T-shirts, singlets, and other items knitted or crocheted from silk or waste silk (the duty rate for these items has been decreased from 14 percent to 7 percent) (2019)
– Knitted or crocheted textiles made from man-made fibers (Duty rate reduced from 10 percent to 0 percent )
– Lace produced by hand, either in themes, strips, or individual pieces (Duty rate reduced from 10 percent to 0 percent )
– Footwear having uppers made of textile materials (Duty rate reduced from 22 percent to 11 percent )
Value according to customs and duty on imports
When importing products into Switzerland, you are required to pay a variety of fees and taxes, including those associated with customs clearance, the items’ respective VAT, transportation clearance, and more.
Along with other nations in the EU, Switzerland use the technique of valuation known as CIF, which stands for cost, insurance, and freight.

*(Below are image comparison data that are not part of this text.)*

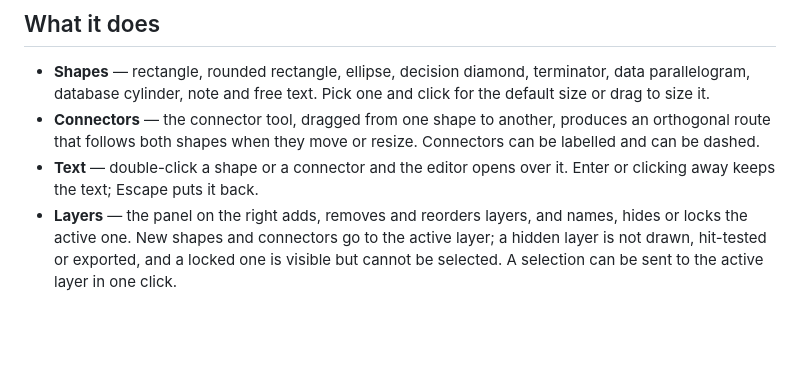
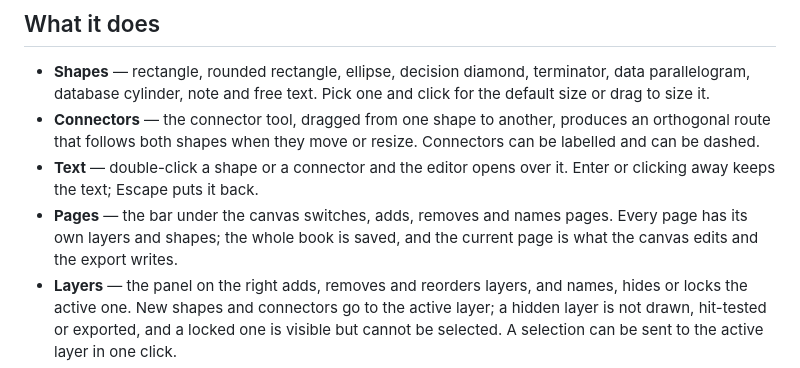
Before and after one commit to getbintana/bintana-draw, a Markdown page: README.md, the part around one of its changes. Drawn GitHub-style; blank space fills up the shorter version.

```diff
--- a/README.md
+++ b/README.md
@@ -36,6 +36,9 @@ The window is started with a blank canvas and the shape palette on the left.
   resize. Connectors can be labelled and can be dashed.
 - **Text** — double-click a shape or a connector and the editor opens over it.
   Enter or clicking away keeps the text; Escape puts it back.
+- **Pages** — the bar under the canvas switches, adds, removes and names pages.
+  Every page has its own layers and shapes; the whole book is saved, and the
+  current page is what the canvas edits and the export writes.
 - **Layers** — the panel on the right adds, removes and reorders layers, and
   names, hides or locks the active one. New shapes and connectors go to the
   active layer; a hidden layer is not drawn, hit-tested or exported, and a
```
Also changed, not shown: other parts of README.md (+29 -22 lines), AGENTS.md (+9 -3 lines), docs/bintana-draw.png, 10 other files.
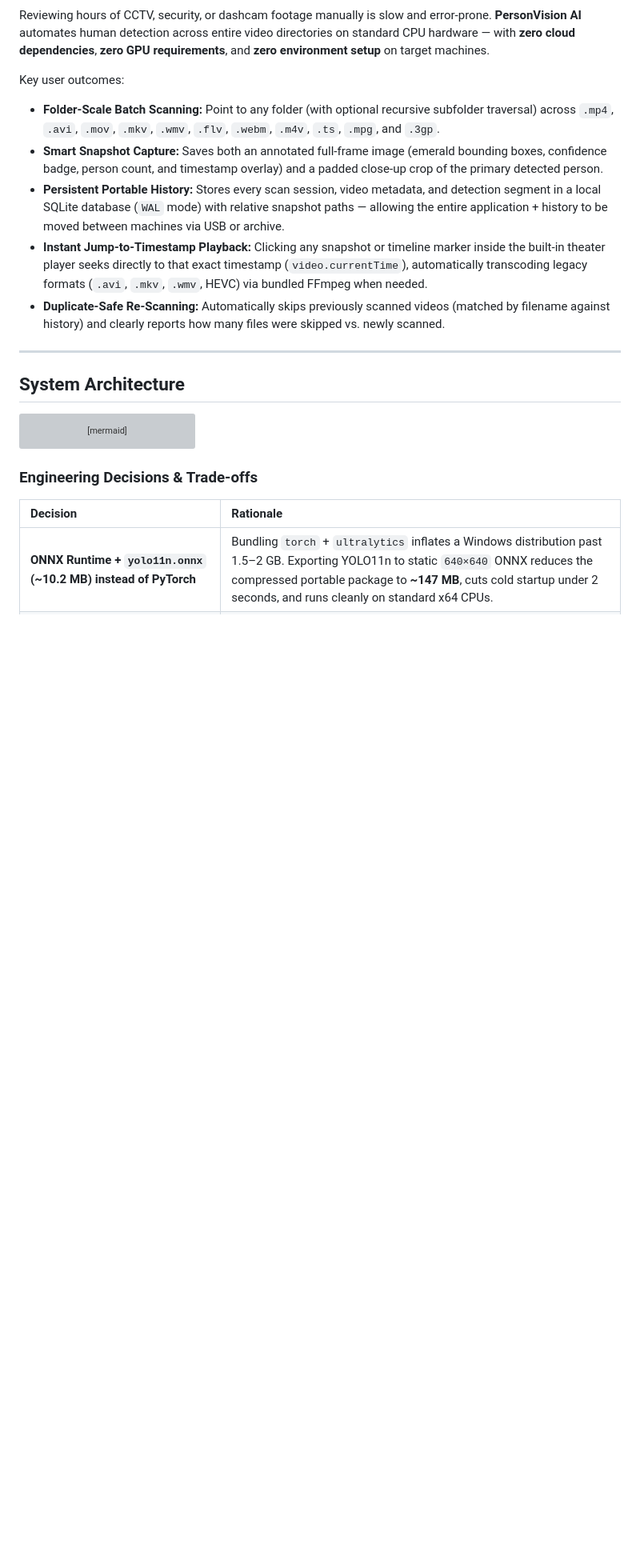
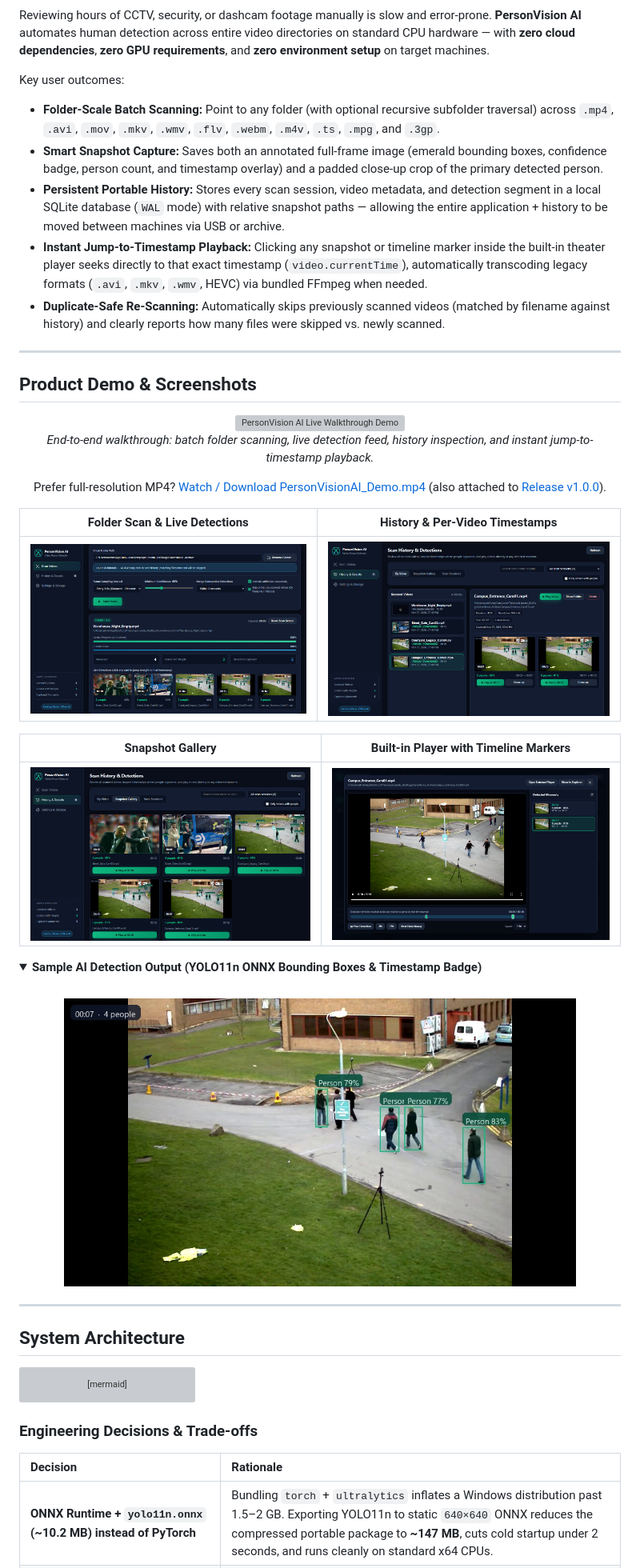
Before and after one commit to phamduythai92mta/PersonVisionAI, a Markdown page: README.md, the part around the change. Shown at 80% size. GitHub-like rendering; pictures changed too: docs/media/01_scan_live.png (added), docs/media/02_history_videos.png (added), docs/media/03_snapshot_gallery.png (added); folded sections open; blank space fills up the shorter version; grey boxes are pictures that could not be loaded.

Commit message:
docs: add live product demo video, animated GIF, and UI screenshots

```diff
--- a/README.md
+++ b/README.md
@@ -21,6 +21,32 @@ Key user outcomes:
 - **Persistent Portable History:** Stores every scan session, video metadata, and detection segment in a local SQLite database (`WAL` mode) with relative snapshot paths — allowing the entire application + history to be moved between machines via USB or archive.
 - **Instant Jump-to-Timestamp Playback:** Clicking any snapshot or timeline marker inside the built-in theater player seeks directly to that exact timestamp (`video.currentTime`), automatically transcoding legacy formats (`.avi`, `.mkv`, `.wmv`, HEVC) via bundled FFmpeg when needed.
 - **Duplicate-Safe Re-Scanning:** Automatically skips previously scanned videos (matched by filename against history) and clearly reports how many files were skipped vs. newly scanned.
+
+---
+
+## Product Demo & Screenshots
+
+<div align="center">
+  <img src="docs/media/demo.gif" alt="PersonVision AI Live Walkthrough Demo" width="100%" />
+  <p><em>End-to-end walkthrough: batch folder scanning, live detection feed, history inspection, and instant jump-to-timestamp playback.</em></p>
+  <p>Prefer full-resolution MP4? <a href="docs/media/PersonVisionAI_Demo.mp4">Watch / Download PersonVisionAI_Demo.mp4</a> (also attached to <a href="https://github.com/phamduythai92mta/PersonVisionAI/releases/tag/v1.0.0">Release v1.0.0</a>).</p>
+</div>
+
+| Folder Scan & Live Detections | History & Per-Video Timestamps |
+| :---: | :---: |
+| ![Scan Video Folder](docs/media/01_scan_live.png) | ![Scan History by Video](docs/media/02_history_videos.png) |
+
+| Snapshot Gallery | Built-in Player with Timeline Markers |
+| :---: | :---: |
+| ![Snapshot Gallery](docs/media/03_snapshot_gallery.png) | ![Theater Video Player](docs/media/04_video_player.png) |
+
+<details>
+<summary><strong>Sample AI Detection Output (YOLO11n ONNX Bounding Boxes &amp; Timestamp Badge)</strong></summary>
+<br />
+<p align="center">
+  <img src="docs/media/05_detection_snapshot.jpg" alt="Annotated Detection Snapshot" width="85%" />
+</p>
+</details>
 
 ---
 
```
Also changed, not shown: 2 other files.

CIF Value is equal to the sum of the following components: the cost of the products and tools; delivery to the port of loading; clearance for export; shipping to the port of destination; and insurance.
In contrast to the methods used in most other nations, Switzerland uses a formula for determining duty rates that takes into account both the worth of the item and its weight. This makes Switzerland’s method for determining duty rates distinctive.
Swiss Value Added Tax (VAT)
The following is the current VAT rate structure in Switzerland:
The normal rate of value-added tax in Switzerland is 7.7 percent.
– The special rate of value-added tax in Switzerland is 3.7% (Hotels).
– Switzerland’s value-added tax rate has been lowered to 2.5 percent (Foodstuffs, books, foodstuffs, water).
– In Switzerland, the value-added tax (VAT) does not apply to services related to insurance, finance, education, and healthcare.
The standard value-added tax (VAT) rate of 2.5 percent was reduced for several commonly purchased consumer items including newspapers and books. The reduced rate of value-added tax that is applicable to hotels that provide overnight service. In addition, the majority of products and services are subject to the regular VAT rate.
The following is the formula used to compute VAT: rate of value-added tax (Customs Value Plus Duty Rate)
Licenses and permissions to import goods
You are required to get a permission in order to sell certain items, including agricultural goods, plant products, and others. The following is a list of things you will need:
– Products Derived from Agriculture: The product’s Customs tariff number as well as general import licenses (GIPS) obtained from the Federal Office of Agriculture.
– Plant Products: An import permission issued by the Food Safety and Veterinary Office for protected plants or a plant passport issued by the FOAG. There are certain plant species that are protected, but there are other plant species that are forbidden or only authorized by the CITES treaty.
We hope this has given you a better understanding of shipping from China to Switzerland.
If you have any questions or need assistance with your shipment, our team at Sino Shipping is always here to help.